Despite concerns that “the interim agreement did not go far enough,” Sen. Robert Menendez (D-NJ) is taking a wait-and-see attitude toward a deal that temporarily freezes Iran’s nuclear programs and somewhat eases existing sanctions.
“In six months we will need to have a deal that will not allow Iran to pursue nuclear weapons. They have to cease enrichment, and they have to submit themselves to more intrusive protocols,” he said in a Nov. 27 phone interview.
Menendez, who chairs the Senate Foreign Relations Committee, butted heads with the Obama administration in the weeks before the agreement was reached in Geneva last month.
He said he backs a congressional effort to impose a series of sanctions that will kick in if Iran does not comply with agreements to limit its uranium enrichment programs and permit inspections of its nuclear facilities.
“It would hopefully be a message to the Iranians that ‘if you don’t end up with a deal that is acceptable to the West, then here is what you are facing,’” he told NJJN. “It would both incentivize the Iranians and be an insurance policy to us that if the deal doesn’t end up being consummated, we will be poised to have these sanctions put in place.”
The administration worries that new sanctions would violate the terms of the interim agreement, strengthen Iranian hardliners, and drive a wedge between the United States and its international negotiating partners.
Menendez disagrees. Not only would an even tougher clamp-down on Iranian oil trade “have real consequences for an economy that is in a tailspin, but it would strengthen the Obama administration’s hand, not weaken it,” he said.
The senator called for “a timeline for installing surveillance cameras at the Iranian nuclear facility in Natanz and an agreement as to when daily inspections begin. There must also be a scheduled access to manufacturing sites as well as uranium mines, and they will have to close down their heavy water reactor at Arak,” he said.
The Iranians “will also have to give us access to Parchin,” a military base near Tehran where inspectors believe Iran has tested nuclear triggering devices. “Six months from now we will have a new set of sanctions pending that will go into effect if all of this does not come to pass,” said Menendez.
Asked whether he believes the Iranians are acting in good faith, he said, “I know they are acting out of necessity, a necessity we created as a result of the sanctions. Otherwise we wouldn’t be at this point.”
Most of the largest Jewish organizations fear the agreement doesn’t go far enough in curbing Iran’s nuclear program and doubt the Iranian government’s sincerity.

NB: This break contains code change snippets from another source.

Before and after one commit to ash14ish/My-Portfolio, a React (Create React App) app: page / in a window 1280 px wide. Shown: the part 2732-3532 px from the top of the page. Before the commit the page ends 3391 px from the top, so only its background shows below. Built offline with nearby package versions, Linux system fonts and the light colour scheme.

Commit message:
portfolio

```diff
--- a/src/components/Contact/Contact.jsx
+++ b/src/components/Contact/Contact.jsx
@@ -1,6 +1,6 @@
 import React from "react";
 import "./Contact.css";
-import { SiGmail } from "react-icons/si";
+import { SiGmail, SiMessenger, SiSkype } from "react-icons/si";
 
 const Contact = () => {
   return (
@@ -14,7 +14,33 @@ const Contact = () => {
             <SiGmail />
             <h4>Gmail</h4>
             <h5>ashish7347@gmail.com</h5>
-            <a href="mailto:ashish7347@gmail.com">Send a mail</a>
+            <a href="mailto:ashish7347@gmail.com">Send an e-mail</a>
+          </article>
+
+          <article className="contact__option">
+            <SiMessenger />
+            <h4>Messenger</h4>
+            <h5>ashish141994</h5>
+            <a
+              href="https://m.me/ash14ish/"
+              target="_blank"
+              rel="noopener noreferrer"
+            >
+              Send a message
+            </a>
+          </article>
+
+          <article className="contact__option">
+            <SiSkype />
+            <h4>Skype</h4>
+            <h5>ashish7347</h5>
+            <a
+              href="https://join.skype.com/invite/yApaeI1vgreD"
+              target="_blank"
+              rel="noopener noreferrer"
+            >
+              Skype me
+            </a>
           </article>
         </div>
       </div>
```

While Anti-Defamation League officials called the agreement “an important step forward,” a statement on Nov. 24 said, “Iran’s record of noncompliance makes us skeptical of providing sanctions relief before Iran has taken tangible steps to dismantle its nuclear program…. Iran has not earned these concessions and has, in the past, used respites from international pressure to surreptitiously make progress in its nuclear program.”

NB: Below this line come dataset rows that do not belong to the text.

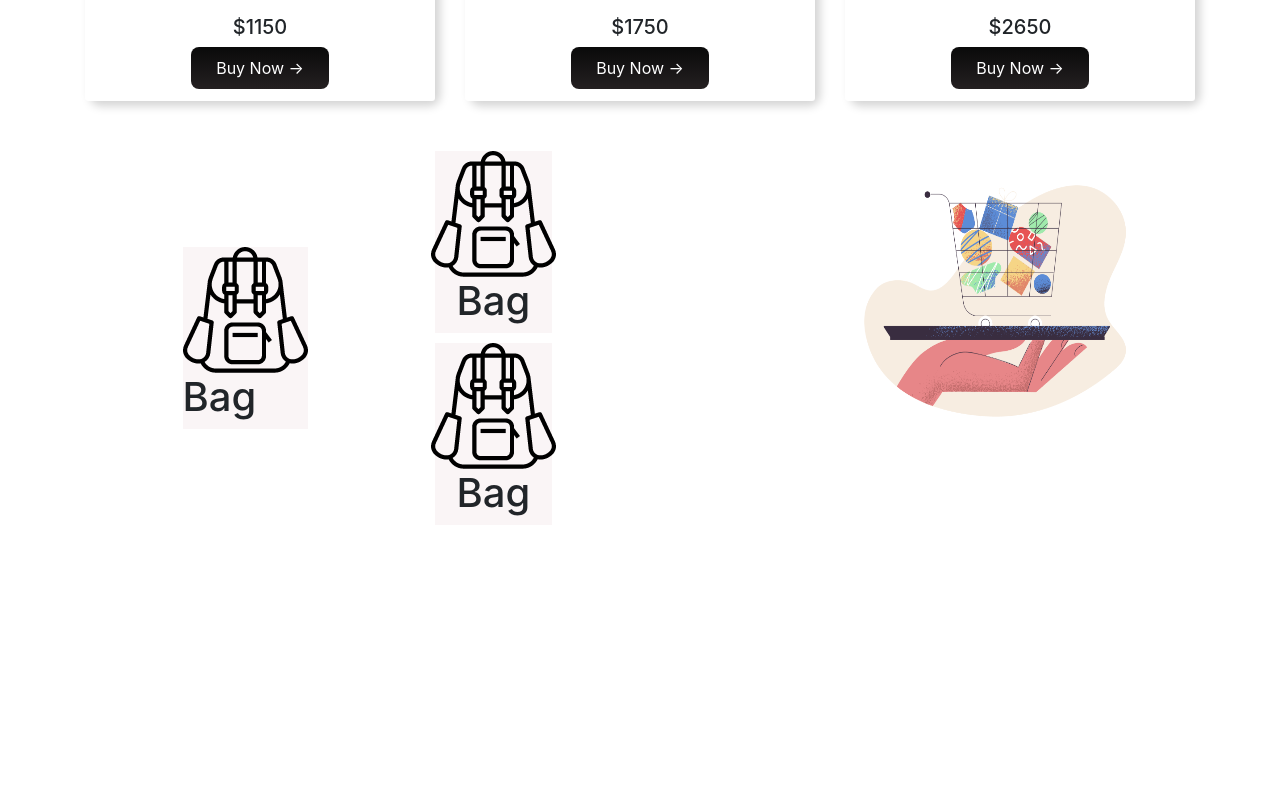
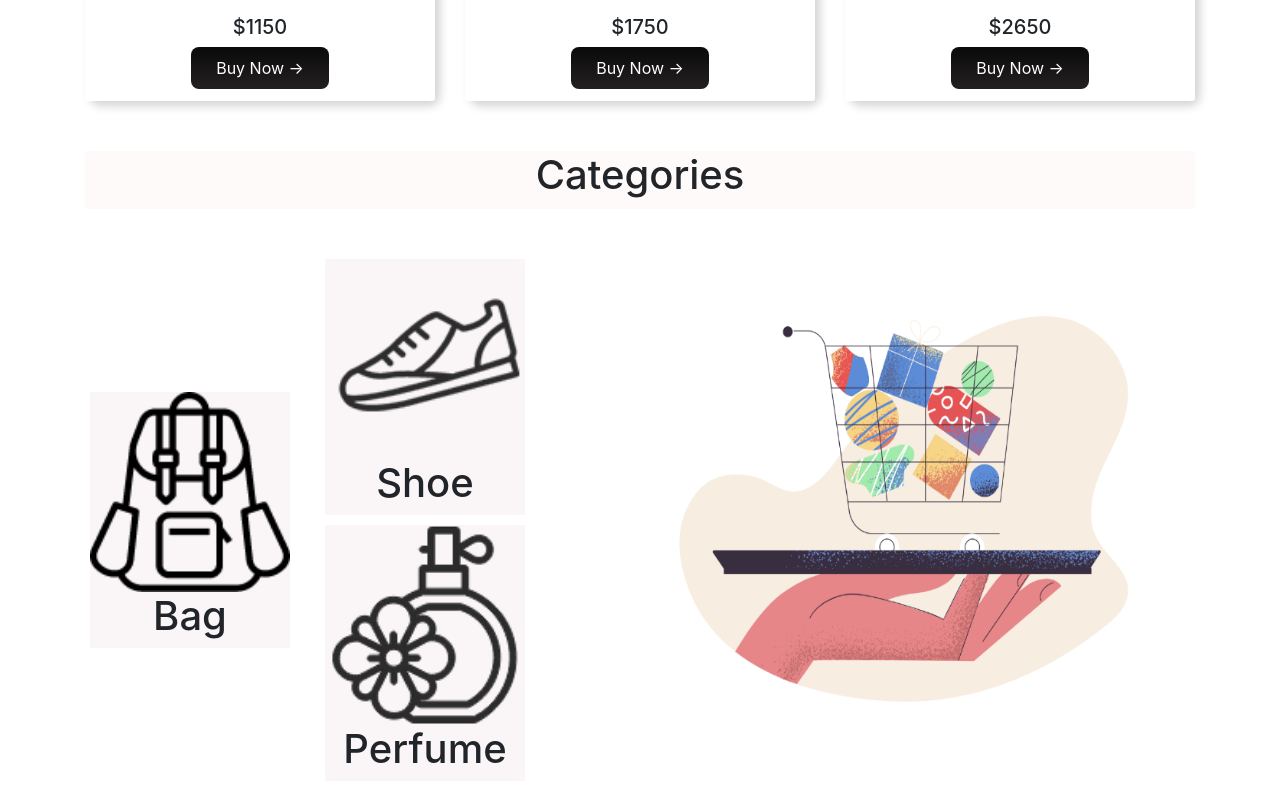
Before and after one commit to mashiurcse/hot-gadgets, a plain HTML site: page index.html in a window 1280 px wide. Shown: the part 1700-2502 px from the top of the page. Before the commit the page ends 2285 px from the top, so only its background shows below. Drawn offline with nearby package versions, Linux system fonts and the light colour scheme.

Commit message:
Task Done

```diff
--- a/index.html
+++ b/index.html
@@ -39,7 +39,7 @@
               >
             </li>
             <li class="nav-item">
-              <a class="nav-link" href="#">Products</a>
+              <a class="nav-link" href="#smartphone">Products</a>
             </li>
             <li class="nav-item">
               <a class="nav-link" href="#">About Us</a>
@@ -149,7 +149,7 @@
       </div>
     </div>
 
-    <div class="container singleproduct">
+    <div class="container singleproduct " id="smartphone">
       <div class="d-flex justify-content-between">
         <h1>Smartphone</h1>
         <a href="#" class="see-all">See All</a>
@@ -270,32 +270,33 @@
     </div>
 
     <div class="container categories">
+      <h1 class="categories-header">Categories</h1>
       <div class="row">
-        <div class="col-sm-4 row align-items-center justify-content-center ">
+        <div class="col row align-items-center justify-content-center ">
           <div class="cat1 d-flex flex-column  categories-border">
             <img src="images/Categories/bag.png" alt="" />
             <h1>Bag</h1>
           </div>
         </div>
-        <div class="col-sm-4">
-          <div class="col-sm-4 categories-border">
+        <div class="col">
+          <div class="col categories-border">
             <div
               class="cat1 flex-column d-flex justify-content-between align-items-center"
             >
-              <img src="images/Categories/bag.png" alt="" />
-              <h1>Bag</h1>
+              <img src="images/Categories/shoe.png" alt="" />
+              <h1>Shoe</h1>
             </div>
           </div>
-          <div class="col-sm-4 categories-border">
+          <div class="col categories-border">
             <div
               class="cat1 flex-column d-flex justify-content-between align-items-center"
             >
-              <img src="images/Categories/bag.png" alt="" />
-              <h1>Bag</h1>
+              <img src="images/Categories/perfume.png" alt="" />
+              <h1>Perfume</h1>
             </div>
           </div>
         </div>
-        <div class="col-4 pale-order-size ">
+        <div class="col pale-order-size ">
           <div
             class="cat1 flex-column d-flex justify-content-center align-items-center"
           >
--- a/style.css
+++ b/style.css
@@ -57,11 +57,29 @@ a:hover {
   color: rgb(223, 14, 14);
 }
 .pale-order-size img {
-  max-width: 100%;
-  height: 300px;
+  height: 500px;
+  width: 600px;
+}
+.categories-header {
+  text-align: center;
+  margin-bottom: 50px;
+  padding-bottom: 10px;
+  background-color: rgb(256, 250, 250);
 }
 .categories-border {
+  text-align: center;
   background-color: rgb(250, 245, 246);
-  background-size: 500px;
+  width: 200px;
   margin-bottom: 10px;
 }
+.categories-border img {
+  height: 200px;
+
+  background-position: inherit;
+}
+
+.carousel-control-next-icon,
+.carousel-control-prev-icon,
+.carousel-indicators li {
+  background-color: rgb(196, 172, 172);
+}
```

Locally, the Community Relations Committee of the Jewish Federation of Greater MetroWest NJ also said it was “cautiously hopeful,” but expressed concern that “the interim agreement provides disproportionate relief to Iran in the form of sanction relief and tacit recognition of Iran’s claimed right of enrichment.” (See sidebar)

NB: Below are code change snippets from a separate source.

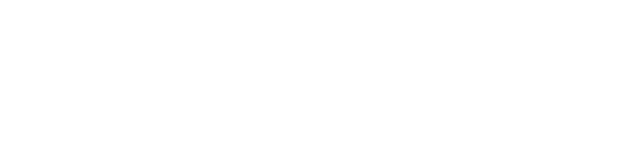
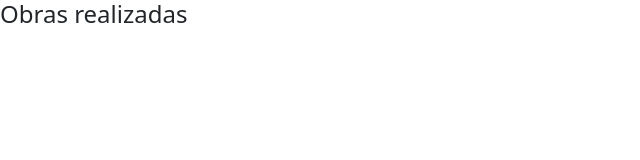
Before and after one commit to Lucas-Gualberto94/Gualberto-construcoes, a plain HTML site: page index.html in a window 1280 px wide. Shown: the whole page, without its empty margins (0-640 px from the left). Drawn offline with nearby package versions, Linux system fonts and the light colour scheme.

Commit message:
inciando galeria

```diff
--- a/index.html
+++ b/index.html
@@ -19,7 +19,17 @@
 
     <body>
 
+        <div> <!-- div da galeria -->
 
+            <div> <!-- inicio cabeçalho galeria -->
+
+                <h4>Obras realizadas</h4>
+
+            </div> <!-- fim cabeçalho galeria -->
+
+
+
+        </div>
 
 
 
```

The statement, signed by CRC chair Gordon Haas of Elizabeth, urges that “strong economic pressures on Iran continue to be used as a tool until a satisfactory final agreement is reached.”
Israeli Prime Minister Benjamin Netanyahu has called the agreement a “historic mistake” and his minister of strategic affairs, Yuval Steinitz, likened it to the broken peace treaty signed in Munich between the British government and Nazi Germany in 1938.
Conservative voices in the American-Jewish community also used the Munich analogy.
Commentary columnist Jonathan Tobin wrote that “should Iran go nuclear in the future, the deal will be thought of as being as every bit as much of a betrayal of Israel as Munich.”
Menendez told NJJN he disagreed with such appraisals.
“I am not ready to come to that conclusion,” he said. “Would I like to have seen centrifuges be reduced? Would I like to have seen a further reduction in enrichment? Yes, I would like to have seen these things, but I don’t quite view this agreement as a sellout.
“What is most important is not what the interim agreement looks like but what the final-status agreement looks like, and what we in the Congress want that final-status agreement to be. That is very important to focus on.”